From the WeCroak website: “Find happiness by contemplating your mortality with the WeCroak app. Each day, we’ll send you five invitations at randomized times to stop and think about death. It’s based on a Bhutanese folk saying that to be a happy person one must contemplate death five times daily.
The WeCroak invitations come at random times and at any moment just like death. When they come, you can open the app for a quote about death from a poet, philosopher, or notable thinker.” Yes all this and more for only 99 cents.
I’m also rereading Ernest Becker’s The Denial of Death, a happy little book that won the Pulitzer Prize two months after the author’s own death. As Becker says: “The idea of death, the fear of it, haunts the human animal like nothing else.”
I hope the WeCroak invitations are a little less depressing. The example in the Times article is by W. H. Auden: “Death is the sound of distant thunder at a picnic.”
Tip: if you hear the sound of distant thunder at your next picnic, ditch the potato salad and run for cover. Avoid plumbing including sinks, baths and faucets, stay away from windows and doors, and stay off porches.

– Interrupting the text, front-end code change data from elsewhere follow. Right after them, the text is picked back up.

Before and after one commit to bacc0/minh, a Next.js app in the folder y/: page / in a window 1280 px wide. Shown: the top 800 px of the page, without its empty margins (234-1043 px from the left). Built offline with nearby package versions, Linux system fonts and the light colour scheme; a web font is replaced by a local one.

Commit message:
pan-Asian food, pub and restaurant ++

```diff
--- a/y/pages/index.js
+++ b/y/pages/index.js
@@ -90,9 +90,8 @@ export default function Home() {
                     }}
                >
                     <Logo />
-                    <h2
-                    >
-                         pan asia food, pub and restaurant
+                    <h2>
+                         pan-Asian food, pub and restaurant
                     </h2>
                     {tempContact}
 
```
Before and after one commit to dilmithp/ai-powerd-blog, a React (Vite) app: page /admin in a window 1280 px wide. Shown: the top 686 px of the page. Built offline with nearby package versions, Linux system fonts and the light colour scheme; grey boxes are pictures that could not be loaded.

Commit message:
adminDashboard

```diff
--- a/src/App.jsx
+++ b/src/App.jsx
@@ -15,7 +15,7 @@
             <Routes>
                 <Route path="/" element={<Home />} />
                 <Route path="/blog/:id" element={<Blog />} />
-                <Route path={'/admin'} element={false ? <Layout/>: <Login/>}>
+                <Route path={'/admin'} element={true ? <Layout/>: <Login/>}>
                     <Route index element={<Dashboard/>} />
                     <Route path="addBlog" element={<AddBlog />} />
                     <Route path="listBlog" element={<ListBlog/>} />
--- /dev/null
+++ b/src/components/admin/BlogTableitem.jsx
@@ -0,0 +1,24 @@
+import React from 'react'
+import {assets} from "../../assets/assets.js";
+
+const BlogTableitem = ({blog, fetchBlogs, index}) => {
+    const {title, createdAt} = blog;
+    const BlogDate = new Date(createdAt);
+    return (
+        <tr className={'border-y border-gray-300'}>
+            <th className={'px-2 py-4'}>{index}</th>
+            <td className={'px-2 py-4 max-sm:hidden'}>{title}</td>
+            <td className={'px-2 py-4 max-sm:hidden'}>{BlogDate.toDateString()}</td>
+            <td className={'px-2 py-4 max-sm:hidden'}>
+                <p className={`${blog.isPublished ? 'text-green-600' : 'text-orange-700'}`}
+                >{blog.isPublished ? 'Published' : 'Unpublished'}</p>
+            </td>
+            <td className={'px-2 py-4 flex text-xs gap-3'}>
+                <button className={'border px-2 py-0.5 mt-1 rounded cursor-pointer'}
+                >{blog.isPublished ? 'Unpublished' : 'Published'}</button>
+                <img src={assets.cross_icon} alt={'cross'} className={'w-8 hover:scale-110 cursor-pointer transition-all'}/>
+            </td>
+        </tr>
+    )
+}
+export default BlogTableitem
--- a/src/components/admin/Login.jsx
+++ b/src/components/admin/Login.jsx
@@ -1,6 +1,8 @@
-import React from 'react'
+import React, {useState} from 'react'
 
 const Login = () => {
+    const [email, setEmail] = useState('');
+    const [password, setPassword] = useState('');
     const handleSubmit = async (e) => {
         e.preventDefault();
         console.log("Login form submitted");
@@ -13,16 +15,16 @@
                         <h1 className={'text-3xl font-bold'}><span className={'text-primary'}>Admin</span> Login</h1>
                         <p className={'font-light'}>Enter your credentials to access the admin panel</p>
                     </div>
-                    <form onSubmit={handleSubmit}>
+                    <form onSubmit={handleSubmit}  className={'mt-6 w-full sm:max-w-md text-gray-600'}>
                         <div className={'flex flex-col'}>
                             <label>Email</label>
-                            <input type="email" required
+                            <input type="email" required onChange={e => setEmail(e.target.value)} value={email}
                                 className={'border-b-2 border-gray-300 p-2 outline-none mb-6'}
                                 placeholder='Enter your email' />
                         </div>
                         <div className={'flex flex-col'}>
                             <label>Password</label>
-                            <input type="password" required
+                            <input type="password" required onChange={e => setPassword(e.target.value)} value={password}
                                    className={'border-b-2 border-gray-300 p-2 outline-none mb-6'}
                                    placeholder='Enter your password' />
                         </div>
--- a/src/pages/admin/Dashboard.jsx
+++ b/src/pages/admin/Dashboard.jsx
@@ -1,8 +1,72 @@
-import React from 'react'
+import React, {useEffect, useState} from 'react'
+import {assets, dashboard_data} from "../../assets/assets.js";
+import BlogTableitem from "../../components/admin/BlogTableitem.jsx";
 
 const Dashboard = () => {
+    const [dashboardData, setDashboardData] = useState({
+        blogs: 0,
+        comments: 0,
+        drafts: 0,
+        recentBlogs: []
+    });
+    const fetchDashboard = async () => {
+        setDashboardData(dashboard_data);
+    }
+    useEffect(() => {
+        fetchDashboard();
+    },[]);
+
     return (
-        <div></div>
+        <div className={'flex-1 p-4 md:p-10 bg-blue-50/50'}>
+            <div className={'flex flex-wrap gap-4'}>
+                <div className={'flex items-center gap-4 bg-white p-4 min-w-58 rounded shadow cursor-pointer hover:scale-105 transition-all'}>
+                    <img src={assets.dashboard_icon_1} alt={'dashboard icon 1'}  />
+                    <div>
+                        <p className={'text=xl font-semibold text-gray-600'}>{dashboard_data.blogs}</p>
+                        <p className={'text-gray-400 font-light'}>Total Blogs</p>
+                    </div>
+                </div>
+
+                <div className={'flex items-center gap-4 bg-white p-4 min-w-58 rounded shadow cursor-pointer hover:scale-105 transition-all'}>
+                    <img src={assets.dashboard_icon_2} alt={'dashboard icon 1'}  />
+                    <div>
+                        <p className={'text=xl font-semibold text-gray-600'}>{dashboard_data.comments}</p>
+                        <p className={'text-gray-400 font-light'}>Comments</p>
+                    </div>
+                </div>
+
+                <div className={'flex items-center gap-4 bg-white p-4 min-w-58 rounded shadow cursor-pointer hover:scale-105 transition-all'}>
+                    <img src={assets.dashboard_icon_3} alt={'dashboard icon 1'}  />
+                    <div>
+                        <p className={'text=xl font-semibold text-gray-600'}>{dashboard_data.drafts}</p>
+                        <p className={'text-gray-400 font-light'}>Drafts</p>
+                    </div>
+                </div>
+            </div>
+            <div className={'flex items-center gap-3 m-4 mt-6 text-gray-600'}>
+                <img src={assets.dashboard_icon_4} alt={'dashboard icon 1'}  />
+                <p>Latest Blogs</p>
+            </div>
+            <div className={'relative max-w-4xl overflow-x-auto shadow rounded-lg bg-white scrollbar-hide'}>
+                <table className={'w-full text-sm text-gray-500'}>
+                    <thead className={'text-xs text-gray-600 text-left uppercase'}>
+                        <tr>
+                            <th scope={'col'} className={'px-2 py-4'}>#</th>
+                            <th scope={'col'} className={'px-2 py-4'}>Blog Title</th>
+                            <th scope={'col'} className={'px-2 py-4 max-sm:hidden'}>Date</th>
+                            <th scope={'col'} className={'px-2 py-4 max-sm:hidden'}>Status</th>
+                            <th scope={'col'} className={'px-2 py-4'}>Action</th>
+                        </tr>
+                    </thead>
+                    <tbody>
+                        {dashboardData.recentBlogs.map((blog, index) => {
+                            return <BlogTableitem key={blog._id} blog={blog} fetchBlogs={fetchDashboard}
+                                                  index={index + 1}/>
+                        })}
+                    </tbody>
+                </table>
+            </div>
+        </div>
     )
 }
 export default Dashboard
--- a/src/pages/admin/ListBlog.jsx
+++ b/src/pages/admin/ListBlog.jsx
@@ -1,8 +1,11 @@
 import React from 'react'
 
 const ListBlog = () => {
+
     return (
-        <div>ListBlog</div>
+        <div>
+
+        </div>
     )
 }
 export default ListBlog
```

Or just hope for the best, if the thunder don’t get you then the lightning will.
“Failure should be our teacher, not our undertaker. Failure is delay, not defeat. It is a temporary detour, not a dead end. Failure is something we can avoid only by saying nothing, doing nothing, and being nothing.” Denis Waitley
“Autumn is the time of year when Mother Nature says, “Look how easy, how healthy, and how beautiful letting go can be.” Toni Sorenson
“The meaning of life is that it stops.” Franz Kafka
Smoke, smoke, smoke, that cigarette. Puff, puff, puff and if you smoke yourself to death. Tell St. Peter at the Golden Gate, that you hate to make him wait, but you just gotta have another cigarette.
According to Ernest Becker in The Denial of Death, unlike the average person standing in a foggy field, horses think about nothing all day long. For example he writes this about the lower animals:
“They merely act and move reflexively as they are driven by their instincts. If they pause at all, it is only a physical pause; inside they are anonymous, and even their faces have no name. They live in a world without time, pulsating, as it were, in a state of dumb being.”
Tom Dorrance, who has been referred to as the horse’s lawyer wrote a book called True Unity: Willing Communication Between Horse & Human. In it he says: “When I hear somebody talk about a horse or cow being stupid; I figure it’s a sure sign that the animal has somehow outfoxed them.”
So you have to ask yourself one question, and its not do I feel lucky. How much does a lawyer charge a horse or a cow, and if they go to trial together can they get a group rate? From my experience with horses and cows, that’s gonna be one messy courtroom.
As I get older I find myself thinking a lot about buying the farm. There are two ways to do it: one is to quit your job (if you have one) and literally buy a farm in the middle of nowhere, the other way is to stop breathing.
I know that everyone will buy the farm sooner or later and to deny it is futile, but I have to wonder what it will be like. Will it be an endless succession of meaningless working days like Sisyphus rolling a rock uphill for eternity, or will it be more like Green Acres?
I like to imagine that being on the farm with my wife Lisa will be frustrating but there will still be good times. Mr. Haney will finally sell me a washing machine that works. Sam Drucker will eventually get those seeds I ordered, and the girls from Petticoat Junction will move into the guest house (Lisa is fine with it).
And one stormy day while sitting around the general store, Eb will ask me if I think the rain will hurt the rhubarb. And I’ll smile because I learned the answer to that question long ago working with a Polish house painter. Not if it’s in the can Eb, not if it’s in the can.